**Material for this exercise**
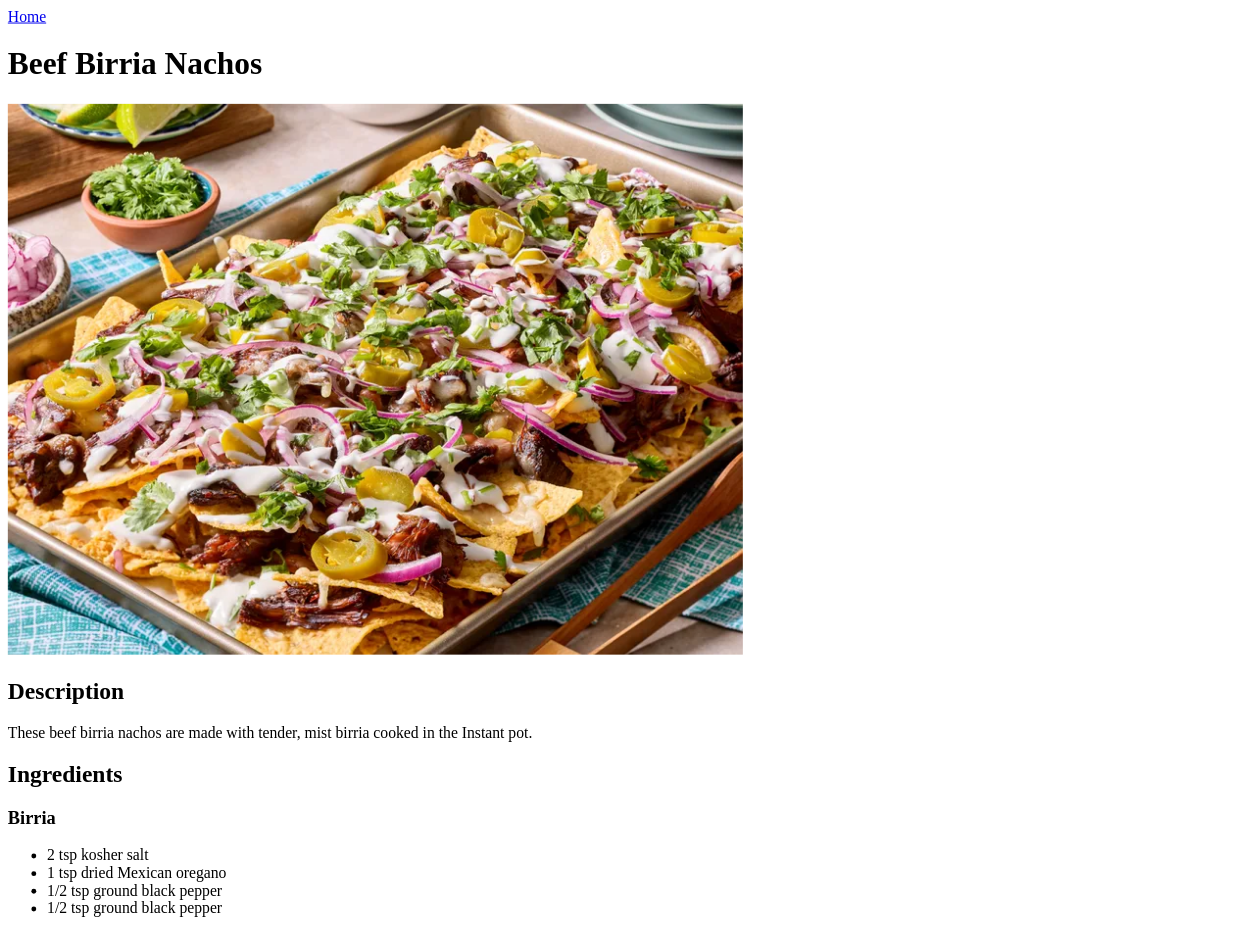
Repository: itsDevAK/odin-recipes
Page: recipes/nachos.html
An editor plug-in stored every save of this project. The page is shown before and after a run of saves, followed by the edit.
The browser window is 1280 px wide. The pictures show the whole page, at 98% of full size.

Above is the page before, as saved 2026-09-17 10:21:39.

### recipes/nachos.html
<!DOCTYPE html>
<html lang="en">
<head>
    <meta charset="UTF-8">
    <meta name="viewport" content="width=device-width, initial-scale=1.0">
    <title>Beef Birria Nachos</title>
</head>
<body>
    <a href="../index.html">Home</a>
    <h1>Beef Birria Nachos</h1>
    <img src="../images/nachos.webp" alt="">
    <h2>Description</h2>
    <p>These beef birria nachos are made with tender, mist birria cooked in the Instant pot.</p>
    <h2>Ingredients</h2>
    <h3>Birria</h3>
    <ul>
        <li>2 tsp kosher salt</li>
        <li>1 tsp dried Mexican oregano</li>
        <li>1/2 tsp ground black pepper</li>
        <li>1/2 tsp ground black pepper</li>
    </ul>
</body>
</html>

After the next 4 saves:
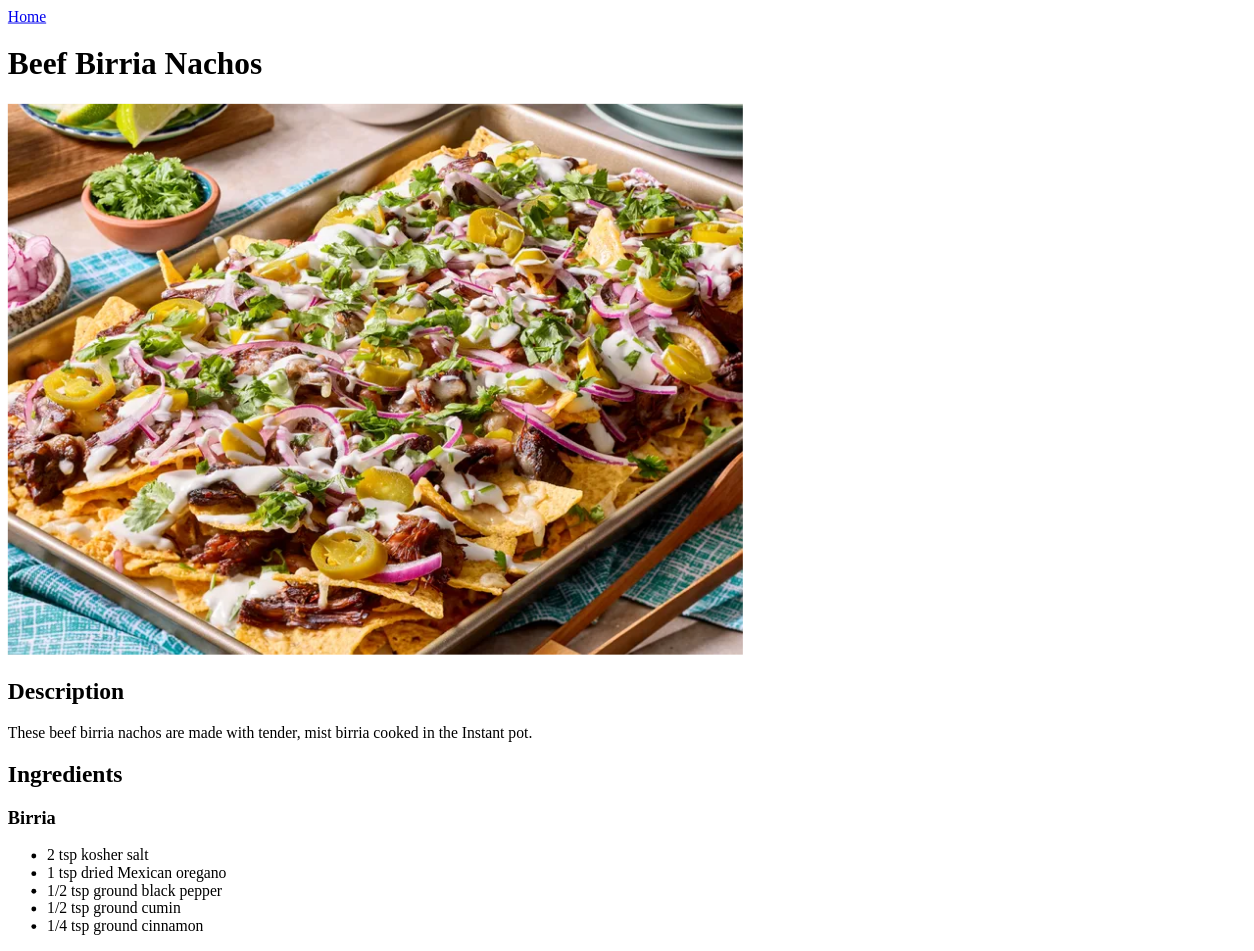
The 4 saves are shown as one change because they came seconds apart.
The last was saved 14 s later.
--- a/recipes/nachos.html
+++ b/recipes/nachos.html
@@ -17,7 +17,8 @@
         <li>2 tsp kosher salt</li>
         <li>1 tsp dried Mexican oregano</li>
         <li>1/2 tsp ground black pepper</li>
-        <li>1/2 tsp ground black pepper</li>
+        <li>1/2 tsp ground cumin</li>
+        <li>1/4 tsp ground cinnamon</li>
     </ul>
 </body>
 </html>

**What to do**
Write only the number of lines in the listing that include "recipes".

**Result of the task**
5